§ **Your task**: Examine the entries and show every line in which the word "globals" is found.

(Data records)
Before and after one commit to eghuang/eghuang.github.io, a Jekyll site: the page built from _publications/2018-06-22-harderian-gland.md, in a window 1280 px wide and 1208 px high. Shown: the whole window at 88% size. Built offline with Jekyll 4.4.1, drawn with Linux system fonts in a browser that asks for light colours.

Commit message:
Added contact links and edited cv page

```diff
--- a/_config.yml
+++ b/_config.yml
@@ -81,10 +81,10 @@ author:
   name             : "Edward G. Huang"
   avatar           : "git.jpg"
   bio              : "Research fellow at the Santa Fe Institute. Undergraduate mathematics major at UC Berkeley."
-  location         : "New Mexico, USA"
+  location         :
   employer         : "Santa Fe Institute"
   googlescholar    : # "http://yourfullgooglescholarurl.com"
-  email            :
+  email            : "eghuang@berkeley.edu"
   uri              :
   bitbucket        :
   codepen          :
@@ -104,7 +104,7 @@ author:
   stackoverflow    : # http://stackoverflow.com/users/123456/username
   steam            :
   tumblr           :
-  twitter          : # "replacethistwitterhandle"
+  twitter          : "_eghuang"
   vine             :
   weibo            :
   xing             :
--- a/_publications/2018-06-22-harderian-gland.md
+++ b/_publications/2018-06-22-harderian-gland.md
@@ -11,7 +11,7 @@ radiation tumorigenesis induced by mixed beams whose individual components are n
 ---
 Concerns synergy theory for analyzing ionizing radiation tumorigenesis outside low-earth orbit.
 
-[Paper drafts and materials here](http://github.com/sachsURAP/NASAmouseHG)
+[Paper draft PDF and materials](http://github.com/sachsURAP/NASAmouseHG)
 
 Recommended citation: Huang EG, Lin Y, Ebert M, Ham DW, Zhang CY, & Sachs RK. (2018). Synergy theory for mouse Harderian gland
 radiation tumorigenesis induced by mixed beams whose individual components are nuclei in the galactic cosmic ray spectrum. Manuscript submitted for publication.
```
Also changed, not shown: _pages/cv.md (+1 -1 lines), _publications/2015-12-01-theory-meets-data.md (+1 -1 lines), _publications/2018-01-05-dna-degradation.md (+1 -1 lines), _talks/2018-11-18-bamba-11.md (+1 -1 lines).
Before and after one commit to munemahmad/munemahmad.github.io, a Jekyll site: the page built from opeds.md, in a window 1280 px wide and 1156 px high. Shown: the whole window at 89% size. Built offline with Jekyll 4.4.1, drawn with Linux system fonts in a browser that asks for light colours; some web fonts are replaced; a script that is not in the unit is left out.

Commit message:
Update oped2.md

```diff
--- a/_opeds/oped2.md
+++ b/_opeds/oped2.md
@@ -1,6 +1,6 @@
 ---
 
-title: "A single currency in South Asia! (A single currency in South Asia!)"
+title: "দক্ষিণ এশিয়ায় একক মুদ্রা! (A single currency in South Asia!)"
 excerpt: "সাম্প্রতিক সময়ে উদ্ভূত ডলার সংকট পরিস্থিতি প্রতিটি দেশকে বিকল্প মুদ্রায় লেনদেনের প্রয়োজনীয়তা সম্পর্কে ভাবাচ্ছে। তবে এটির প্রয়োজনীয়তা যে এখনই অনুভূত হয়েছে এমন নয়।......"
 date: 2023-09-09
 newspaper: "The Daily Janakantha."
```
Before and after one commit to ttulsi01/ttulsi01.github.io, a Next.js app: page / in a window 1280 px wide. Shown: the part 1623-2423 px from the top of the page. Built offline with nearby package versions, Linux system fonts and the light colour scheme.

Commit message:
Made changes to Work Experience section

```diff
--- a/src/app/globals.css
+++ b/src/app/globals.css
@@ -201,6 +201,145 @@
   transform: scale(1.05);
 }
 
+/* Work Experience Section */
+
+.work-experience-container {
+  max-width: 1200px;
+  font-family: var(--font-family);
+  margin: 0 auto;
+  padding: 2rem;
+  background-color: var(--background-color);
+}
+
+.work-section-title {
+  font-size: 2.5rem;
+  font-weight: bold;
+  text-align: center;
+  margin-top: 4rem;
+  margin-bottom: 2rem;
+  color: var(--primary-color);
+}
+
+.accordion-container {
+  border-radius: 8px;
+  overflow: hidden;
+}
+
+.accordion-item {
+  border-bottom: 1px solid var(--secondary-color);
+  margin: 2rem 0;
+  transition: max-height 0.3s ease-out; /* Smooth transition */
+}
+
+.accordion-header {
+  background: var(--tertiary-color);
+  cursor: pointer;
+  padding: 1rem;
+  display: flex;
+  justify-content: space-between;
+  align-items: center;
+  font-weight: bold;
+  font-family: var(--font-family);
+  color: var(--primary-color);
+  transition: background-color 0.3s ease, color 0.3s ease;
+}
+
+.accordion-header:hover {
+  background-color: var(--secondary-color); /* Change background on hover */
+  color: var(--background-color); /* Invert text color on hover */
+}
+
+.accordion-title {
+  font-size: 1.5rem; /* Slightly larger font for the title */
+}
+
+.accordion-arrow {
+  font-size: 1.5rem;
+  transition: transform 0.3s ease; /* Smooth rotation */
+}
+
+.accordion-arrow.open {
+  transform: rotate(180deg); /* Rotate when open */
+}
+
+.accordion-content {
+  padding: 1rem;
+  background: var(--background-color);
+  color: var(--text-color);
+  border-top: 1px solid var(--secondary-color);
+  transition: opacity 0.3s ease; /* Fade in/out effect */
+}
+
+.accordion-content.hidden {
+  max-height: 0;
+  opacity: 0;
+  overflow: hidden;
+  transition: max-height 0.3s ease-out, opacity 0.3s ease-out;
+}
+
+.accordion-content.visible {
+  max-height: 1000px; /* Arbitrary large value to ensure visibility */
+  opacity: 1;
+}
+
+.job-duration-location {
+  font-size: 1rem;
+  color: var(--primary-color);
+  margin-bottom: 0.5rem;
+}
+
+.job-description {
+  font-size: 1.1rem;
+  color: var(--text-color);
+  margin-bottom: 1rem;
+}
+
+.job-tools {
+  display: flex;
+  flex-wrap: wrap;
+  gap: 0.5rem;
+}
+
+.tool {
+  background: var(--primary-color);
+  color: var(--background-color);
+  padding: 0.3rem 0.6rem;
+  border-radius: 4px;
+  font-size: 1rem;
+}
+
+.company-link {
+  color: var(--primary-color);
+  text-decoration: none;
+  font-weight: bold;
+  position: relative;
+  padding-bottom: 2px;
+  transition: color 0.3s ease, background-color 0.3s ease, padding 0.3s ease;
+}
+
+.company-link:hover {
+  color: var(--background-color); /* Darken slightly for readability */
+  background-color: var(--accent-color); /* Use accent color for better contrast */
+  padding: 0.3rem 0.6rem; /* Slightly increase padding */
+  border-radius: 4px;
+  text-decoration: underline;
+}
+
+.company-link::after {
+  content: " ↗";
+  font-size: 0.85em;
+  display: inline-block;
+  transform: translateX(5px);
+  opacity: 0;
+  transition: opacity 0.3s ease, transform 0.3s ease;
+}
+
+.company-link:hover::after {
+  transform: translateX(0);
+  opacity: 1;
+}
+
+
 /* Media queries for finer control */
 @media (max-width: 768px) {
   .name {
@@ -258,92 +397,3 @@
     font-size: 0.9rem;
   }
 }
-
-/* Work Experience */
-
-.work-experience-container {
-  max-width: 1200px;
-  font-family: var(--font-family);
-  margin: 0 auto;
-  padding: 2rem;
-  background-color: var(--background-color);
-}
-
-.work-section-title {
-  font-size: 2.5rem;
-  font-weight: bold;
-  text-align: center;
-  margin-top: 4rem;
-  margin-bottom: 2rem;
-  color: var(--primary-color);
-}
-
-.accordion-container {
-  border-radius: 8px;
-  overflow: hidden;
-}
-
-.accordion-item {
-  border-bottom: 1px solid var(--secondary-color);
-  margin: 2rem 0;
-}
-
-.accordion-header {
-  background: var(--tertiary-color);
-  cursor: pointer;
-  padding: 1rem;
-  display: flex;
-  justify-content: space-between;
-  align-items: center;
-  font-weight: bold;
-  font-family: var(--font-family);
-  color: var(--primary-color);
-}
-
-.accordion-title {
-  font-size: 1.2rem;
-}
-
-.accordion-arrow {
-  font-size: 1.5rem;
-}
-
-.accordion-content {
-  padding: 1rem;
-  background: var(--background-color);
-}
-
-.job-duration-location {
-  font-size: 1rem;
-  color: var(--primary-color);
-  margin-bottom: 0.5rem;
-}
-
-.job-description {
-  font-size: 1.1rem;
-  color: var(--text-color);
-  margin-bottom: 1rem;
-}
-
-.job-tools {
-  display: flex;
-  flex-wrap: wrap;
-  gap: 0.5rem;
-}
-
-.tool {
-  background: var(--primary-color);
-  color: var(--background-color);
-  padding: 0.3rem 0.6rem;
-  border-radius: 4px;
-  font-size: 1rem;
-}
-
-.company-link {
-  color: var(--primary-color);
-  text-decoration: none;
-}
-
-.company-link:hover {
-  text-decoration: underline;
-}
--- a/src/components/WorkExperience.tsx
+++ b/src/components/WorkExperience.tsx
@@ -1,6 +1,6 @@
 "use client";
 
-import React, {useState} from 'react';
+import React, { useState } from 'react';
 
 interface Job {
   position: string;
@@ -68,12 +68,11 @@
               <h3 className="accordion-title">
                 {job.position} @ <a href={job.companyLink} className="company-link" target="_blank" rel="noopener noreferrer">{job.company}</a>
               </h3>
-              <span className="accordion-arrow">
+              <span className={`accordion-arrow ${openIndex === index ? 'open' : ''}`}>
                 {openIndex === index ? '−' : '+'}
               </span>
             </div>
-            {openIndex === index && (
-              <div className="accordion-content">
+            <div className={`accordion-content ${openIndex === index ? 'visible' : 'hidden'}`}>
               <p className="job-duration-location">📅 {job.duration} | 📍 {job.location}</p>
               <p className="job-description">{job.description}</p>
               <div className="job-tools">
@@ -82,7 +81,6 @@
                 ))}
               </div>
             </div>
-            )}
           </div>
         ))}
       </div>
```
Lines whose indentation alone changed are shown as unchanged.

§ **Written answer**:
--- a/src/app/globals.css
+++ b/src/app/globals.css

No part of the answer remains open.